> [DATA SECTION]:
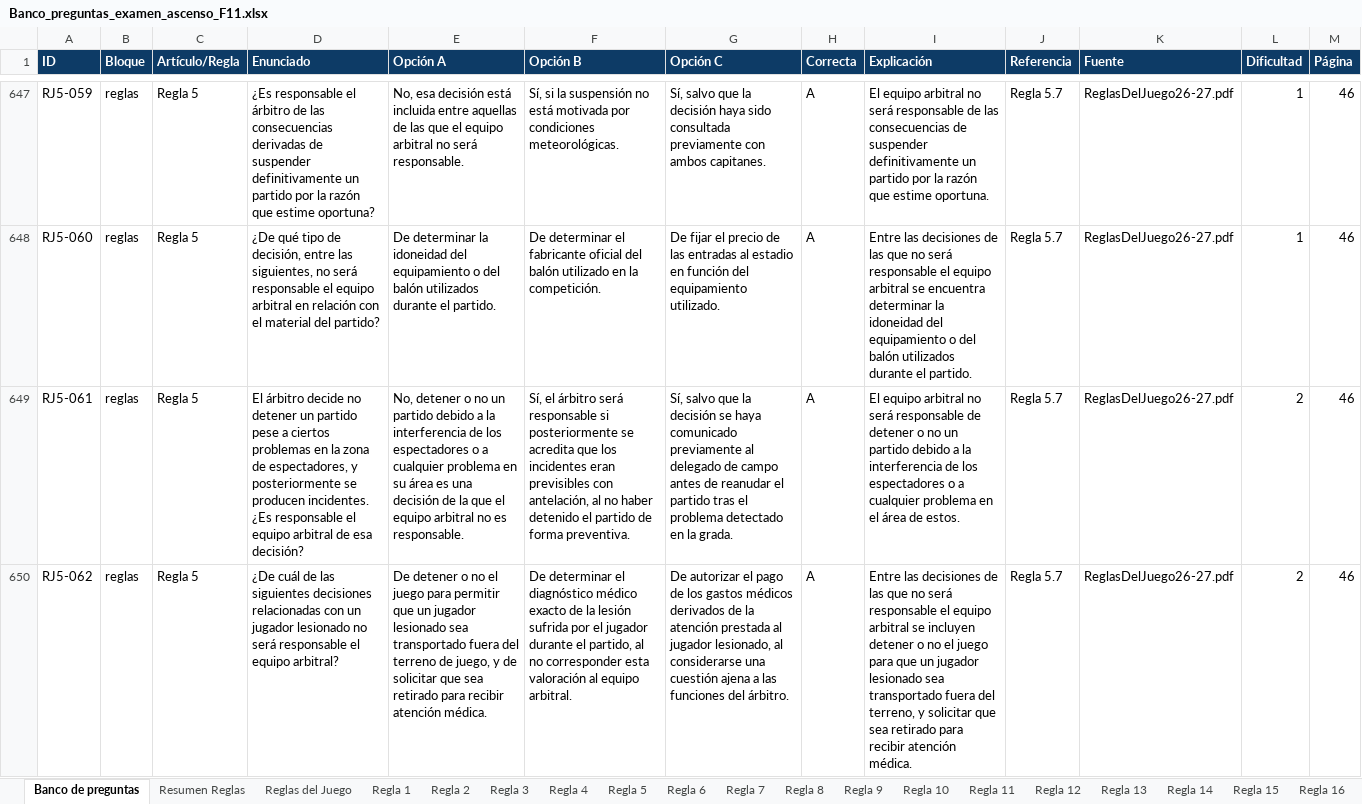
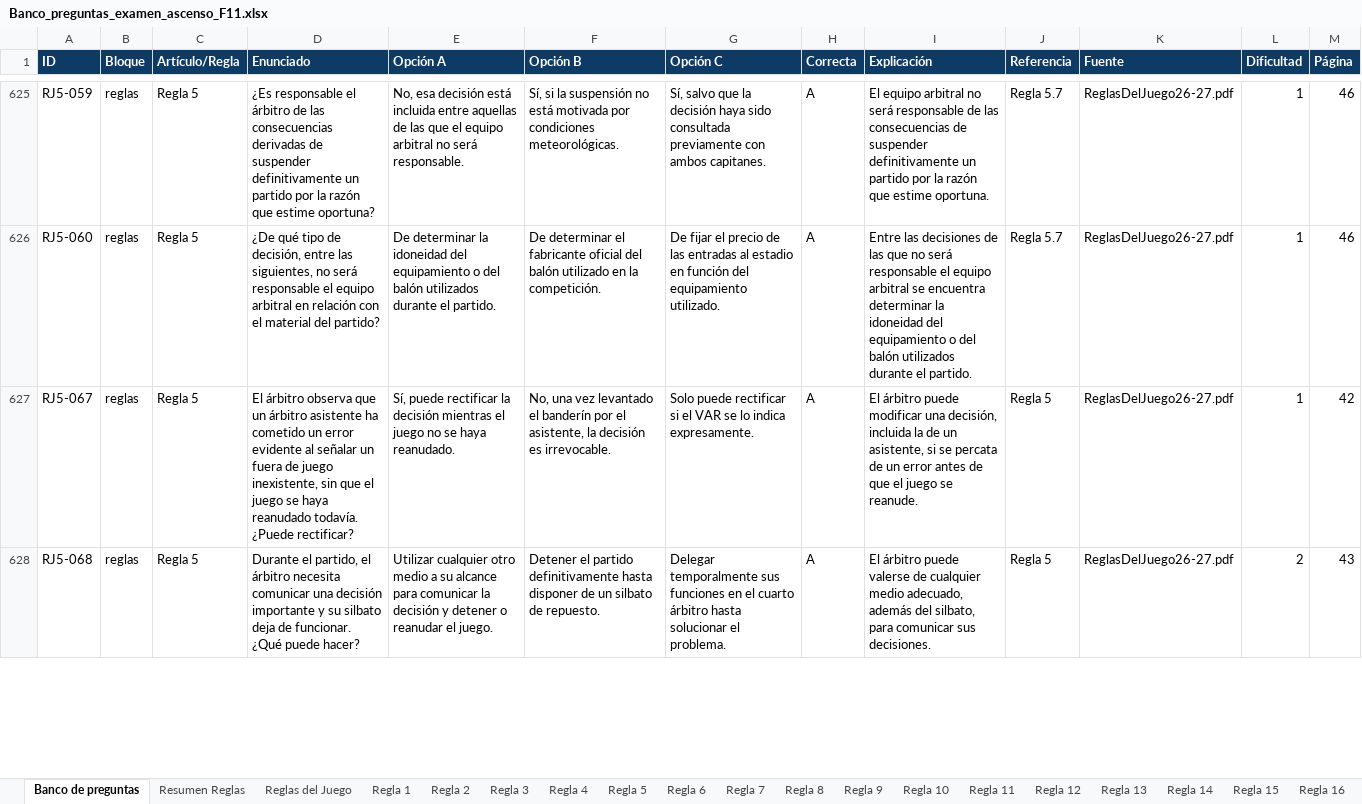
Before and after one commit to ivanmc28/examen-f11, an Excel workbook: Banco_preguntas_examen_ascenso_F11.xlsx, sheet Banco de preguntas, drawn as a sheet; only a part is shown, gaps mark what is left out; the shorter side is filled out with more unchanged rows; values as stored, in another font and other column widths than the file's, no borders; the diff covers the shown part only; the diff names each change by its address in the sheet, - before the commit and + after, or states it on an @@ line.

```diff
--- a/Banco_preguntas_examen_ascenso_F11.xlsx (sheet Banco de preguntas)
+++ b/Banco_preguntas_examen_ascenso_F11.xlsx (sheet Banco de preguntas)
-row 649: RJ5-061 | reglas | Regla 5 | El árbitro decide no detener un partido pese a ciertos problemas en la zona de espectadores, y posteriormente se producen incidentes. ¿Es responsable el equipo arbitral de esa decisión? | No, detener o no un partido debido a la interferencia de los espectadores o a cualquier problema en su área es una decisión de la que el equipo arbitral no es responsable. | Sí, el árbitro será responsable si posteriormente se acredita que los incidentes eran previsibles con antelación, al no haber detenido el partido de forma preventiva. | Sí, salvo que la decisión se haya comunicado previamente al delegado de campo antes de reanudar el partido tras el problema detectado en la grada. | A | El equipo arbitral no será responsable de detener o no un partido debido a la interferencia de los espectadores o a cualquier problema en el área de estos. | Regla 5.7 | ReglasDelJuego26-27.pdf | 2 | 46
-row 650: RJ5-062 | reglas | Regla 5 | ¿De cuál de las siguientes decisiones relacionadas con un jugador lesionado no será responsable el equipo arbitral? | De detener o no el juego para permitir que un jugador lesionado sea transportado fuera del terreno de juego, y de solicitar que sea retirado para recibir atención médica. | De determinar el diagnóstico médico exacto de la lesión sufrida por el jugador durante el partido, al no corresponder esta valoración al equipo arbitral. | De autorizar el pago de los gastos médicos derivados de la atención prestada al jugador lesionado, al considerarse una cuestión ajena a las funciones del árbitro. | A | Entre las decisiones de las que no será responsable el equipo arbitral se incluyen detener o no el juego para que un jugador lesionado sea transportado fuera del terreno, y solicitar que sea retirado para recibir atención médica. | Regla 5.7 | ReglasDelJuego26-27.pdf | 2 | 46
```
Also changed, not shown: 32 removed rows and 10 edited cells elsewhere in this sheet, 1 other file.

> [PROBLEM TO WORK ON]: The material should be duplicated word for word, with no images included.

> [RESPONSE BELOW]:
Before and after one commit to ivanmc28/examen-f11, an Excel workbook: Banco_preguntas_examen_ascenso_F11.xlsx, sheet Banco de preguntas, drawn as a sheet; only a part is shown, gaps mark what is left out; the shorter side is filled out with more unchanged rows; values as stored, in another font and other column widths than the file's, no borders; the diff covers the shown part only; the diff names each change by its address in the sheet, - before the commit and + after, or states it on an @@ line.

```diff
--- a/Banco_preguntas_examen_ascenso_F11.xlsx (sheet Banco de preguntas)
+++ b/Banco_preguntas_examen_ascenso_F11.xlsx (sheet Banco de preguntas)
-row 649: RJ5-061 | reglas | Regla 5 | El árbitro decide no detener un partido pese a ciertos problemas en la zona de espectadores, y posteriormente se producen incidentes. ¿Es responsable el equipo arbitral de esa decisión? | No, detener o no un partido debido a la interferencia de los espectadores o a cualquier problema en su área es una decisión de la que el equipo arbitral no es responsable. | Sí, el árbitro será responsable si posteriormente se acredita que los incidentes eran previsibles con antelación, al no haber detenido el partido de forma preventiva. | Sí, salvo que la decisión se haya comunicado previamente al delegado de campo antes de reanudar el partido tras el problema detectado en la grada. | A | El equipo arbitral no será responsable de detener o no un partido debido a la interferencia de los espectadores o a cualquier problema en el área de estos. | Regla 5.7 | ReglasDelJuego26-27.pdf | 2 | 46
-row 650: RJ5-062 | reglas | Regla 5 | ¿De cuál de las siguientes decisiones relacionadas con un jugador lesionado no será responsable el equipo arbitral? | De detener o no el juego para permitir que un jugador lesionado sea transportado fuera del terreno de juego, y de solicitar que sea retirado para recibir atención médica. | De determinar el diagnóstico médico exacto de la lesión sufrida por el jugador durante el partido, al no corresponder esta valoración al equipo arbitral. | De autorizar el pago de los gastos médicos derivados de la atención prestada al jugador lesionado, al considerarse una cuestión ajena a las funciones del árbitro. | A | Entre las decisiones de las que no será responsable el equipo arbitral se incluyen detener o no el juego para que un jugador lesionado sea transportado fuera del terreno, y solicitar que sea retirado para recibir atención médica. | Regla 5.7 | ReglasDelJuego26-27.pdf | 2 | 46
```
Also changed, not shown: 32 removed rows and 10 edited cells elsewhere in this sheet, 1 other file.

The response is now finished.